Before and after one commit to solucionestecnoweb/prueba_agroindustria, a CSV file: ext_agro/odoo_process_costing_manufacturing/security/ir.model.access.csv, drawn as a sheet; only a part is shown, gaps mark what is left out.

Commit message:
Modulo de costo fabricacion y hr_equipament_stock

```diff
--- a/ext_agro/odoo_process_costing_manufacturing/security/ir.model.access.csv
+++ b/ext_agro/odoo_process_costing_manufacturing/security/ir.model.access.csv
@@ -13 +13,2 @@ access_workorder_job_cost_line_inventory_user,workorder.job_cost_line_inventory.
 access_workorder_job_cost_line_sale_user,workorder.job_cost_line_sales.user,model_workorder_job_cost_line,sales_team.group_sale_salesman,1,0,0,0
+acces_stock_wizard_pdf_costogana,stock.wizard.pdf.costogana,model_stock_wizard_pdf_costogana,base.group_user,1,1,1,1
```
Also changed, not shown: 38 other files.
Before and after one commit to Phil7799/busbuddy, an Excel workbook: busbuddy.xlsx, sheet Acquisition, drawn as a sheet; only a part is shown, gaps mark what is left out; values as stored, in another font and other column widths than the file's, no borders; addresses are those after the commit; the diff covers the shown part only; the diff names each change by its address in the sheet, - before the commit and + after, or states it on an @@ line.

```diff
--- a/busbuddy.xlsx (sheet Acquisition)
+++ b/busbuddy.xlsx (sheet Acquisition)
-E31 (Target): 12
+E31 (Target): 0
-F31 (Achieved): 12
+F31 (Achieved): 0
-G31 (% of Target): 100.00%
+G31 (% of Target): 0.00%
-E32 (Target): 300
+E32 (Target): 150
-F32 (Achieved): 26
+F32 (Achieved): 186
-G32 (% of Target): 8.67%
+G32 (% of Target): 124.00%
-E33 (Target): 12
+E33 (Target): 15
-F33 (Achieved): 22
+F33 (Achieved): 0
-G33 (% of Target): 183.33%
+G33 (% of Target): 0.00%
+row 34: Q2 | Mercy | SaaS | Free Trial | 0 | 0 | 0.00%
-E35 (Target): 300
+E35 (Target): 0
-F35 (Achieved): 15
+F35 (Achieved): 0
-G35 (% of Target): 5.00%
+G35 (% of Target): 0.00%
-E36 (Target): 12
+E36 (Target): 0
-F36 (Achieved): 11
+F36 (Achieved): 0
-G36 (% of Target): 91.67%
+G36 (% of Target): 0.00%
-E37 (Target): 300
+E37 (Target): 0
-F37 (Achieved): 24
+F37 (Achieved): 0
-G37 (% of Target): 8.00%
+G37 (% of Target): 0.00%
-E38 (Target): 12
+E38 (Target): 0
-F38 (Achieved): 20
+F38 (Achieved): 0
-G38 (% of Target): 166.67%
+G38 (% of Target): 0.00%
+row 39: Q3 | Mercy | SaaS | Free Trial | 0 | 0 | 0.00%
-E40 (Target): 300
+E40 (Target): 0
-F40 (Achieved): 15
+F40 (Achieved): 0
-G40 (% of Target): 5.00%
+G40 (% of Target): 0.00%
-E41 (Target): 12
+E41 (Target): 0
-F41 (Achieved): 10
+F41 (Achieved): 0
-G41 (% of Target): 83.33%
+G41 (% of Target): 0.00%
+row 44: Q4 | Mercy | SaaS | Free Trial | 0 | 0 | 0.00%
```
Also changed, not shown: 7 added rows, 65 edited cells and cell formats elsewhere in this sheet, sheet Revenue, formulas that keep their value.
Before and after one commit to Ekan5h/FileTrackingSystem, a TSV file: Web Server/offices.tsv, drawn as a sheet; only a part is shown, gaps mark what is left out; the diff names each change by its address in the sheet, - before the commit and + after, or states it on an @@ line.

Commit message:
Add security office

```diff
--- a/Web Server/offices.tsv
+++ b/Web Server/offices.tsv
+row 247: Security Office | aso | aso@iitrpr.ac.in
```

Problem description -> Output the whole listing exactly.

Answer below ->
Before and after one commit to solucionestecnoweb/prueba_agroindustria, a CSV file: ext_agro/odoo_process_costing_manufacturing/security/ir.model.access.csv, drawn as a sheet; only a part is shown, gaps mark what is left out.

Commit message:
Modulo de costo fabricacion y hr_equipament_stock

```diff
--- a/ext_agro/odoo_process_costing_manufacturing/security/ir.model.access.csv
+++ b/ext_agro/odoo_process_costing_manufacturing/security/ir.model.access.csv
@@ -13 +13,2 @@ access_workorder_job_cost_line_inventory_user,workorder.job_cost_line_inventory.
 access_workorder_job_cost_line_sale_user,workorder.job_cost_line_sales.user,model_workorder_job_cost_line,sales_team.group_sale_salesman,1,0,0,0
+acces_stock_wizard_pdf_costogana,stock.wizard.pdf.costogana,model_stock_wizard_pdf_costogana,base.group_user,1,1,1,1
```
Also changed, not shown: 38 other files.
Before and after one commit to Phil7799/busbuddy, an Excel workbook: busbuddy.xlsx, sheet Acquisition, drawn as a sheet; only a part is shown, gaps mark what is left out; values as stored, in another font and other column widths than the file's, no borders; addresses are those after the commit; the diff covers the shown part only; the diff names each change by its address in the sheet, - before the commit and + after, or states it on an @@ line.

```diff
--- a/busbuddy.xlsx (sheet Acquisition)
+++ b/busbuddy.xlsx (sheet Acquisition)
-E31 (Target): 12
+E31 (Target): 0
-F31 (Achieved): 12
+F31 (Achieved): 0
-G31 (% of Target): 100.00%
+G31 (% of Target): 0.00%
-E32 (Target): 300
+E32 (Target): 150
-F32 (Achieved): 26
+F32 (Achieved): 186
-G32 (% of Target): 8.67%
+G32 (% of Target): 124.00%
-E33 (Target): 12
+E33 (Target): 15
-F33 (Achieved): 22
+F33 (Achieved): 0
-G33 (% of Target): 183.33%
+G33 (% of Target): 0.00%
+row 34: Q2 | Mercy | SaaS | Free Trial | 0 | 0 | 0.00%
-E35 (Target): 300
+E35 (Target): 0
-F35 (Achieved): 15
+F35 (Achieved): 0
-G35 (% of Target): 5.00%
+G35 (% of Target): 0.00%
-E36 (Target): 12
+E36 (Target): 0
-F36 (Achieved): 11
+F36 (Achieved): 0
-G36 (% of Target): 91.67%
+G36 (% of Target): 0.00%
-E37 (Target): 300
+E37 (Target): 0
-F37 (Achieved): 24
+F37 (Achieved): 0
-G37 (% of Target): 8.00%
+G37 (% of Target): 0.00%
-E38 (Target): 12
+E38 (Target): 0
-F38 (Achieved): 20
+F38 (Achieved): 0
-G38 (% of Target): 166.67%
+G38 (% of Target): 0.00%
+row 39: Q3 | Mercy | SaaS | Free Trial | 0 | 0 | 0.00%
-E40 (Target): 300
+E40 (Target): 0
-F40 (Achieved): 15
+F40 (Achieved): 0
-G40 (% of Target): 5.00%
+G40 (% of Target): 0.00%
-E41 (Target): 12
+E41 (Target): 0
-F41 (Achieved): 10
+F41 (Achieved): 0
-G41 (% of Target): 83.33%
+G41 (% of Target): 0.00%
+row 44: Q4 | Mercy | SaaS | Free Trial | 0 | 0 | 0.00%
```
Also changed, not shown: 7 added rows, 65 edited cells and cell formats elsewhere in this sheet, sheet Revenue, formulas that keep their value.
Before and after one commit to Ekan5h/FileTrackingSystem, a TSV file: Web Server/offices.tsv, drawn as a sheet; only a part is shown, gaps mark what is left out; the diff names each change by its address in the sheet, - before the commit and + after, or states it on an @@ line.

Commit message:
Add security office

```diff
--- a/Web Server/offices.tsv
+++ b/Web Server/offices.tsv
+row 247: Security Office | aso | aso@iitrpr.ac.in
```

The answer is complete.